Find how many lines in the data below mention "parentId". Give the number only.
++++++++++
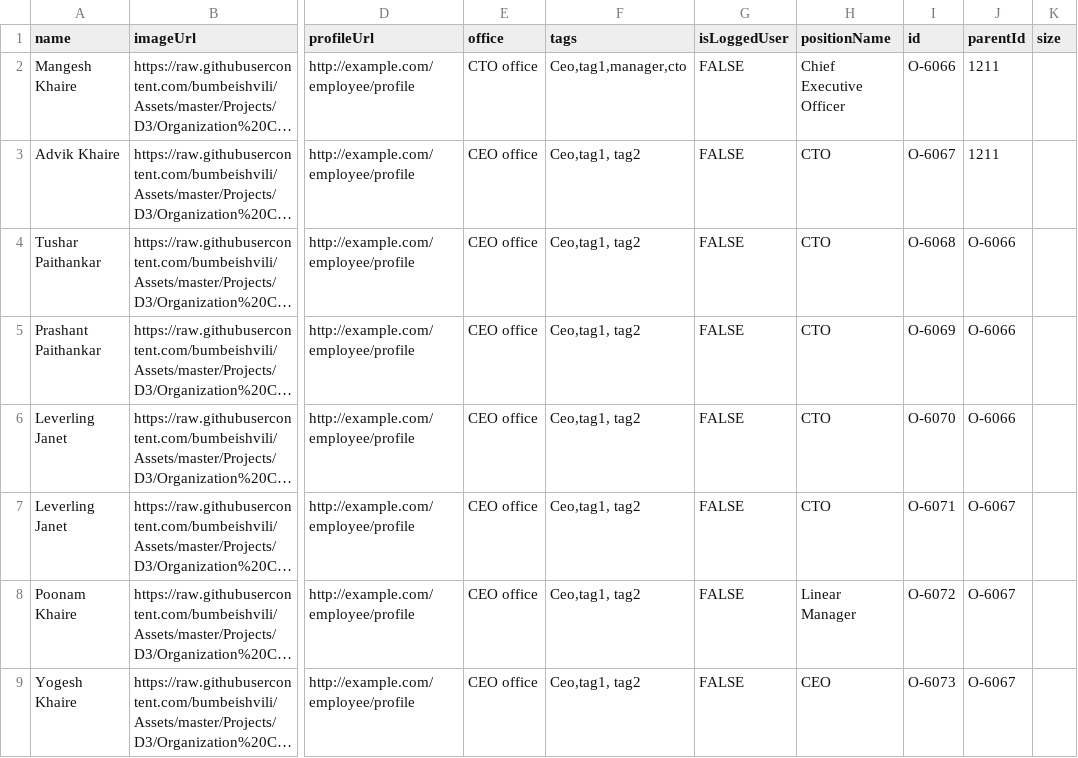
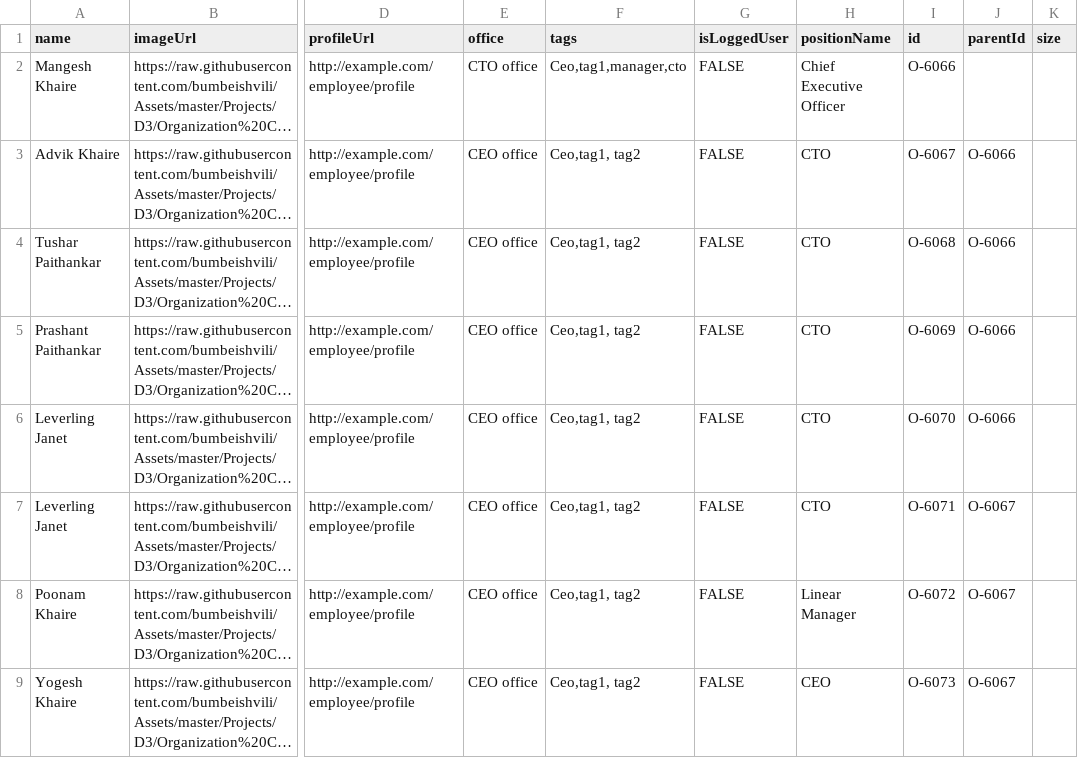
Before and after one commit to mangeshkhaire1988/OrgChart3, a CSV file: org.csv, drawn as a sheet; only a part is shown, gaps mark what is left out; long unchanged cells end in …; the diff names each change by its address in the sheet, - before the commit and + after, or states it on an @@ line.

Commit message:
Update org.csv

```diff
--- a/org.csv
+++ b/org.csv
-J2 (parentId): 1211
+J2 (parentId): (empty)
-J3 (parentId): 1211
+J3 (parentId): O-6066
```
++++++++++
▶ **Exercise output**: 4